Gray, a Republican from Mesa, told the Arizona Capitol Times he plans to expand his Internet business. His company, which was founded in 1997, markets car accessories across the globe.
“A couple of business opportunities came up just a little before Thanksgiving and so I thought about it, and we prayed about it,” Gray said.
Gray said it was a difficult decision. He loves what he’s doing and the state has a lot of needs, he said.
“But at some point, you know, you recognize that you have to take advantage of a business opportunity when it becomes available,” he said.
In a statement released Nov. 30, Gray wrote that he might not be finished with politics altogether.
“You will see me in the future,” he noted.
There are a lot of opportunities coming up to go back into politics, he told the Capitol Times. One of them may be a potential run for Congress.
“We assume that we may be getting as many as two new, additional Congressional seats and so that’s a possibility there to run for Congress,” he said.
Gray joined the House in 2003 and was appointed to fill Marilyn Jarrett’s Senate seat in 2006 when she passed away.
Gray, who was appointed Senate majority leader before the 2009 session, is one of the most conservative members of the Legislature. In a special session earlier this month, he voted against a measure that would return some $18 million to the Arizona Science Foundation. The Legislature had taken the money from the foundation to help fill the state budget deficit.
“I don’t think that this is the time or the setting when we should be taking taxpayer money and giving it away to someone else when we can’t fund the programs that are more necessary and important, such as education,” Gray said days before the vote.
Prior to his selection as majority leader, Gray served as chairman of the Senate Judiciary Committee, where he worked on a wide array of issues. The most notable issues he was involved with in recent years include payday lending, retail theft, DNA testing, concealed weapons and Clean Elections.

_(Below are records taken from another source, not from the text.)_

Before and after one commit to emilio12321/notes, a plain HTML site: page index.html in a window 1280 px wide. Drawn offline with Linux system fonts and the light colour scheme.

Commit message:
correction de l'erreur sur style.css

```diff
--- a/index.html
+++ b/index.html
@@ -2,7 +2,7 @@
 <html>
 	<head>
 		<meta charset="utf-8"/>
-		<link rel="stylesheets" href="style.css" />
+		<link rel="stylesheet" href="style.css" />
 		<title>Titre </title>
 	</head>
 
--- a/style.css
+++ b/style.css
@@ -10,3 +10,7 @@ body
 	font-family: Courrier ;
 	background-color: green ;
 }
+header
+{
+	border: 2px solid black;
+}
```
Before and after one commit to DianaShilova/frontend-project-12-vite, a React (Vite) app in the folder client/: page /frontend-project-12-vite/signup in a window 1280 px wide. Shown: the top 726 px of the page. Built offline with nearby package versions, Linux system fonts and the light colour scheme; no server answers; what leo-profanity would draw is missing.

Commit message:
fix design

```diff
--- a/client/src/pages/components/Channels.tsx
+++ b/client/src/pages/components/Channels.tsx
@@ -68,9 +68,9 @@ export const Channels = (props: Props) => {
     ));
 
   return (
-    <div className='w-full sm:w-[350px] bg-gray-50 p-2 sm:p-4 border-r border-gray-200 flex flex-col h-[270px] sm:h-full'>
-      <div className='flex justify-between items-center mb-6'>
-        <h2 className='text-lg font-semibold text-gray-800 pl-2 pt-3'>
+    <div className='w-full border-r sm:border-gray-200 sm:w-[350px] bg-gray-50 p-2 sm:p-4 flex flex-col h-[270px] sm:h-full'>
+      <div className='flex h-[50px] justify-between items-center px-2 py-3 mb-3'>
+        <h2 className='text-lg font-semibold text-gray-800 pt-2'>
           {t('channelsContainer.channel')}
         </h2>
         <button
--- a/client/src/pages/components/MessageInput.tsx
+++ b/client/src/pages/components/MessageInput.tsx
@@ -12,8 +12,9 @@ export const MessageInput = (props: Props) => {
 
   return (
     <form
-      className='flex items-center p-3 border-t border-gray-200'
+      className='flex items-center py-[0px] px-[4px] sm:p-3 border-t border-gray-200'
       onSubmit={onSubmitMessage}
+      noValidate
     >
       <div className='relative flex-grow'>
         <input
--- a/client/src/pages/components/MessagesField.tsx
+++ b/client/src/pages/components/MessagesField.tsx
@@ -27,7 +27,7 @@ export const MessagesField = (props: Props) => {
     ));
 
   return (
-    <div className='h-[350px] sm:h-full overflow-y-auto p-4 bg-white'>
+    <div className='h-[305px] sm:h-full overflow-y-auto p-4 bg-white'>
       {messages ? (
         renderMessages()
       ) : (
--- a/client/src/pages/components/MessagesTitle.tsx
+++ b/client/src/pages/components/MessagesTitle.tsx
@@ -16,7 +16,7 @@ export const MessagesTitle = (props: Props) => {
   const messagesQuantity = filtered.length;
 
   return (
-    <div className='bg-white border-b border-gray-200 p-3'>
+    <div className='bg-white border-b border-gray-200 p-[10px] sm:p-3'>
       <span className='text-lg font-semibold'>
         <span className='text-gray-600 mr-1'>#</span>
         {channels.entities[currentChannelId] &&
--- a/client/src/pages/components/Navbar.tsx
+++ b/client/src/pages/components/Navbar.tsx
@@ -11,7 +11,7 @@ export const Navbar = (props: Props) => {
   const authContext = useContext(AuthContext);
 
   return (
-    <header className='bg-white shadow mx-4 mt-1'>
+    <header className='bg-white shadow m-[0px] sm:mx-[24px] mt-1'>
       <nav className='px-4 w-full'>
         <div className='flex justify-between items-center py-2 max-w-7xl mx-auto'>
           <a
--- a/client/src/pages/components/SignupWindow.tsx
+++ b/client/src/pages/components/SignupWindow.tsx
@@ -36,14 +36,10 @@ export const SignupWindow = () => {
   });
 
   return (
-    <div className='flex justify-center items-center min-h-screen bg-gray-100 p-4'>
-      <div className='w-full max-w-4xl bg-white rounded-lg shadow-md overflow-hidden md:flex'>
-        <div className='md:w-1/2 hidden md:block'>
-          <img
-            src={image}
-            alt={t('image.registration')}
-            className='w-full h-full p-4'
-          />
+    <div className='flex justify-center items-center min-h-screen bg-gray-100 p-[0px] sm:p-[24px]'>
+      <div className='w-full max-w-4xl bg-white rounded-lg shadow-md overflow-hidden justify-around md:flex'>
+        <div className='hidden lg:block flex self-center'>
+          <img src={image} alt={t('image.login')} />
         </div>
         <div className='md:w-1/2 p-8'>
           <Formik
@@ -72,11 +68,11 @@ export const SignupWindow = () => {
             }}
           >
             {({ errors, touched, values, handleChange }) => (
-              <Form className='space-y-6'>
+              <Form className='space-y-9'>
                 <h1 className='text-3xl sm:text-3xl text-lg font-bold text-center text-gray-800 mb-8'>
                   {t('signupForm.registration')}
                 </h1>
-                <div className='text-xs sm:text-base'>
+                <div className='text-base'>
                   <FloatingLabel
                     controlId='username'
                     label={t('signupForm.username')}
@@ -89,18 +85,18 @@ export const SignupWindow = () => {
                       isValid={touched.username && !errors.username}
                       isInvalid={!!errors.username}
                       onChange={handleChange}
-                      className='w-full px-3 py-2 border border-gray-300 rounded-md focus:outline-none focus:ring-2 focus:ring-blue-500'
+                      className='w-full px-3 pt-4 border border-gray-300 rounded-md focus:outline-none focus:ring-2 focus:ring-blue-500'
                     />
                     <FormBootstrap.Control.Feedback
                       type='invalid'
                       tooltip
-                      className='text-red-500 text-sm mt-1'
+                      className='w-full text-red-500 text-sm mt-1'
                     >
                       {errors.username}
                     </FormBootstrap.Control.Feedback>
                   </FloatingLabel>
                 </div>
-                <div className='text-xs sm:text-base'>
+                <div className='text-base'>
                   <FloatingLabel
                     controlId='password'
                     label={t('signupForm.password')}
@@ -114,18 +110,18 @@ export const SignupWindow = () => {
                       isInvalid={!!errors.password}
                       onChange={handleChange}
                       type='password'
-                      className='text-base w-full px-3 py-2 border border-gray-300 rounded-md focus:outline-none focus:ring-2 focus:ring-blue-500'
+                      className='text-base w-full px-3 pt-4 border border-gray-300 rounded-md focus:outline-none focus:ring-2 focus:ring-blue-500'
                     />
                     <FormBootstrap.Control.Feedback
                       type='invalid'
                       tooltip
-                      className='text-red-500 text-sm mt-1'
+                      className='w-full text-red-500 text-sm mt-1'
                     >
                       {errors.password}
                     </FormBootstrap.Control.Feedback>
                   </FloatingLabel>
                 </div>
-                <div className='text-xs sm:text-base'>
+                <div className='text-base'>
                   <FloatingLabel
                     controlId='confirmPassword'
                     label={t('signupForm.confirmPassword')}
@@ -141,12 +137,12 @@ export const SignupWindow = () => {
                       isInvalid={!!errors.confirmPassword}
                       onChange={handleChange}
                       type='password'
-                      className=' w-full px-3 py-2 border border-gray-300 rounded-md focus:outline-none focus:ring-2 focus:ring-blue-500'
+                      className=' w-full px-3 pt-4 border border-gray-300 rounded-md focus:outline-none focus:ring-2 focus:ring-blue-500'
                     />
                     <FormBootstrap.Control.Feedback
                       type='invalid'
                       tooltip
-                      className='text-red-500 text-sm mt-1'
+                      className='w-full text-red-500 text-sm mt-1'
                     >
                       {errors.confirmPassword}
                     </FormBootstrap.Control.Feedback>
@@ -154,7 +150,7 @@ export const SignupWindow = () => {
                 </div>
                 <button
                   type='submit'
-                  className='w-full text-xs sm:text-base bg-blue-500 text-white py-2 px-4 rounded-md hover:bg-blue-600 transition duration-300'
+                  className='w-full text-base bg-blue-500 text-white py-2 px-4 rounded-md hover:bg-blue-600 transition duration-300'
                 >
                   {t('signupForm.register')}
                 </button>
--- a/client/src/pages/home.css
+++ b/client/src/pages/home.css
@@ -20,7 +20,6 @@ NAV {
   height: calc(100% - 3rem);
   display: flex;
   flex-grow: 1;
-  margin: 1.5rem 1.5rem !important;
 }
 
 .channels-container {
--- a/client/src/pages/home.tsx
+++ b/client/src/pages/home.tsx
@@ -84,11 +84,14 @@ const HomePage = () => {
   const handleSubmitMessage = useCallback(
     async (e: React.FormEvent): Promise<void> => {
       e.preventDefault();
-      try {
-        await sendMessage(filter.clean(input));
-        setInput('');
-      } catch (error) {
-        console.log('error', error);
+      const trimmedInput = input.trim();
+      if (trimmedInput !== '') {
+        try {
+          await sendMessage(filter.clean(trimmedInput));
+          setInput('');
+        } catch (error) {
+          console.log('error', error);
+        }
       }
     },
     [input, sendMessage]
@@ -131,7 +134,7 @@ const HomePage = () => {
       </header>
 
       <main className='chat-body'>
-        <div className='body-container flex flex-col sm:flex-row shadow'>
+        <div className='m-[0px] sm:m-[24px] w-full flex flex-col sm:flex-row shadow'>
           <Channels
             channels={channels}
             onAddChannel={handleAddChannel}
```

Two years ago, Gray introduced legislation to cap payday lenders’ interest rates and to end the industry in Arizona prior to its sunset date next year. Both issues likely will resurface during the 2010 legislative session when lawmakers will have to decide whether to continue the industry.
After Gray graduated from high school, he spent two years as a missionary in Spain. He is a member of the Church of Jesus Christ of Latter-day Saints, and he speaks fluent Spanish. He returned to work in the family construction business as a brick, block and stone mason while attending Mesa Community College.
He later served as an officer with the Mesa Police Department for 10 years.